         1. The Motion to Amend Complaint at Docket 11 is GRANTED. The First Amended Complaint has been screened according to 28 U.S.C. § 1915(e)(2)(B), and, liberally construed, may state a claim for relief under federal law.

         2. The Application to Waive the Filing Fee at Docket 5 is GRANTED.

         3. The Motion for the U.S. Marshals to Serve the Summons and the First Amended Complaint to All Parties and Waiver of the Cost at Docket 13 is GRANTED, to the extent that Mr. Latham is not required at this time to pay the costs incurred by the U.S. Marshal Service in serving the summons and complaint on defendants. The Court's finding that Mr. Latham may proceed in forma pauperis in this action entitles him to service of process by the U.S. Marshal Service, pursuant to 28 U.S.C. § 1915(d). The U.S. Marshal Service fee may be taxed as costs in this case, pursuant to 28 U.S.C. §§ 1920(1) and 1921(a)(1)(A) and included in the judgment.

         4. The Motion for a Temporary Injunction at Docket 16 is DENIED.

         5. The Motion for a Hearing on the Motion for a Temporary Injunction at Docket 18 is DENIED AS MOOT.

         6. The Motion for a Temporary Injunction at Docket 19 is DENIED.

         7. The Motion for a Hearing on the Motion for a Temporary Injunction at Docket 21 is DENIED AS MOOT.

         8. Mr. Latham shall proceed with the steps outlined in this order to ensure that service of process of the summons and complaint on each of the defendants is completed no later than ninety (90) days from the date of this order.[18]All service shall be made in a manner authorized by Rule 4 of the Federal Rules of Civil Procedure.

         9. The Clerk of Court shall provide four summons forms to Mr. Latham, as well as four U.S. Marshals Service Process ...


Buy This Entire Record For $7.95

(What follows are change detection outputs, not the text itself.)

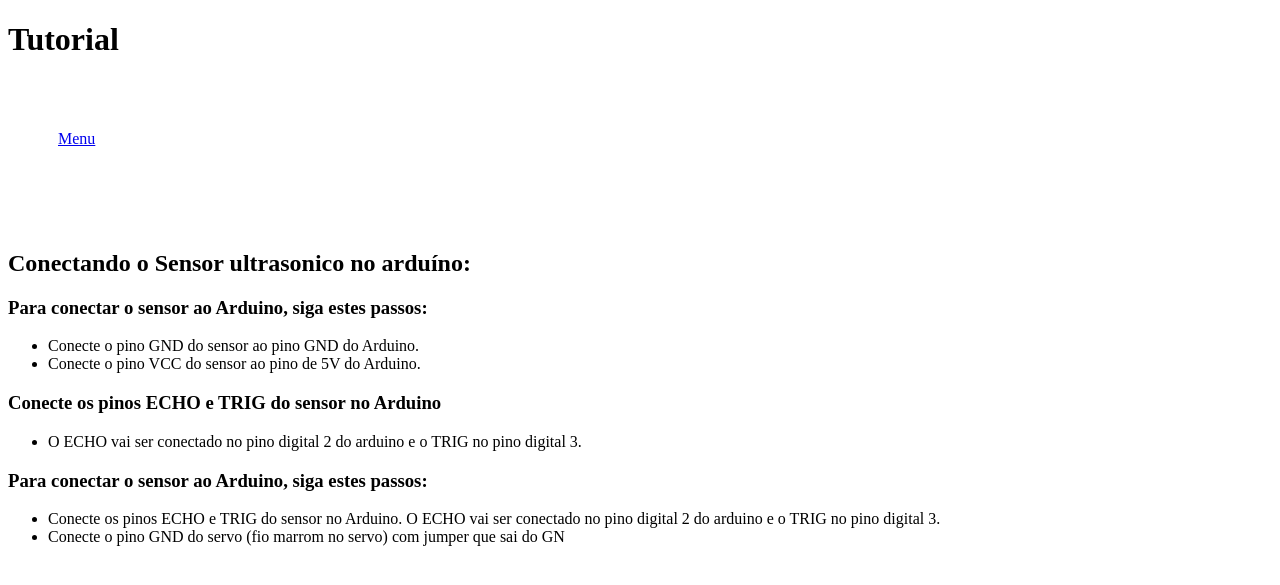
Repository: Eito2511/Site-tutorial-arduino
Page: tutorial.html
These files come from the project's save history. The page is drawn as it stood at one moment and after the next save; the edit follows.
The browser window is 1280 px wide. The pictures show the whole page.

Above is the page before, as saved 2025-06-03 18:29:56.

After the next save:
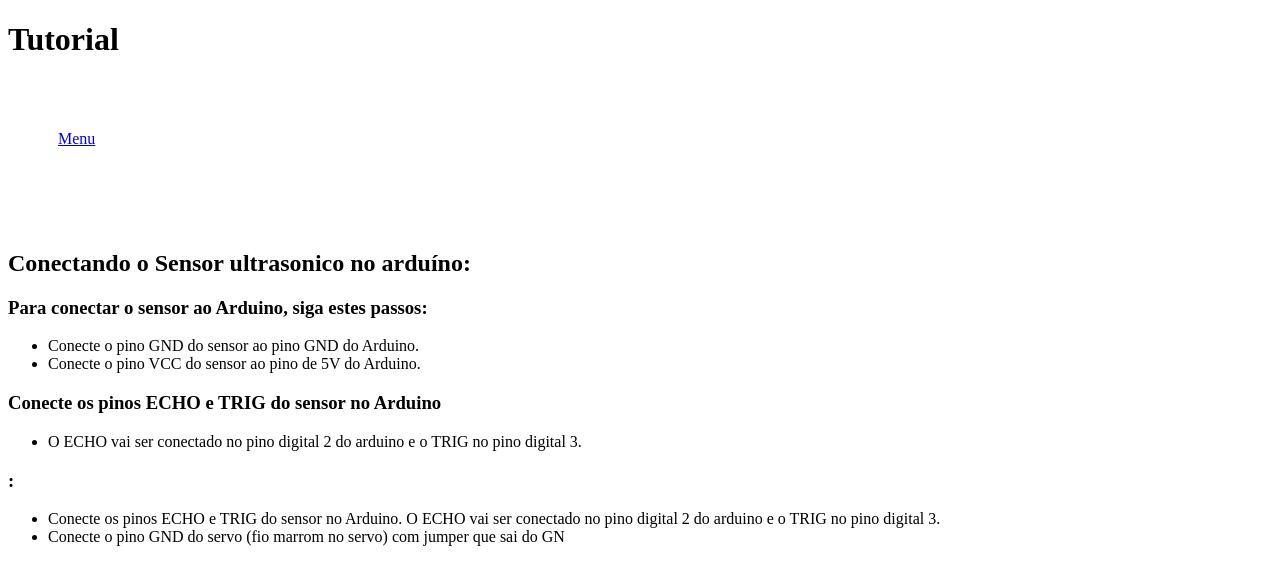
Saved 27 s later.
--- a/tutorial.html
+++ b/tutorial.html
@@ -28,7 +28,7 @@
     </div>
 
     <div>
-      <h3>Para conectar o sensor ao Arduino, siga estes passos:</h2>
+      <h3>:</h2>
       <ul>
         <li>
           Conecte os pinos ECHO e TRIG do sensor no Arduino. O ECHO vai ser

Download the entire decision to receive the complete text, official citation,
docket number, dissents and concurrences, and footnotes for this case.

Learn more about what you receive with purchase of this case.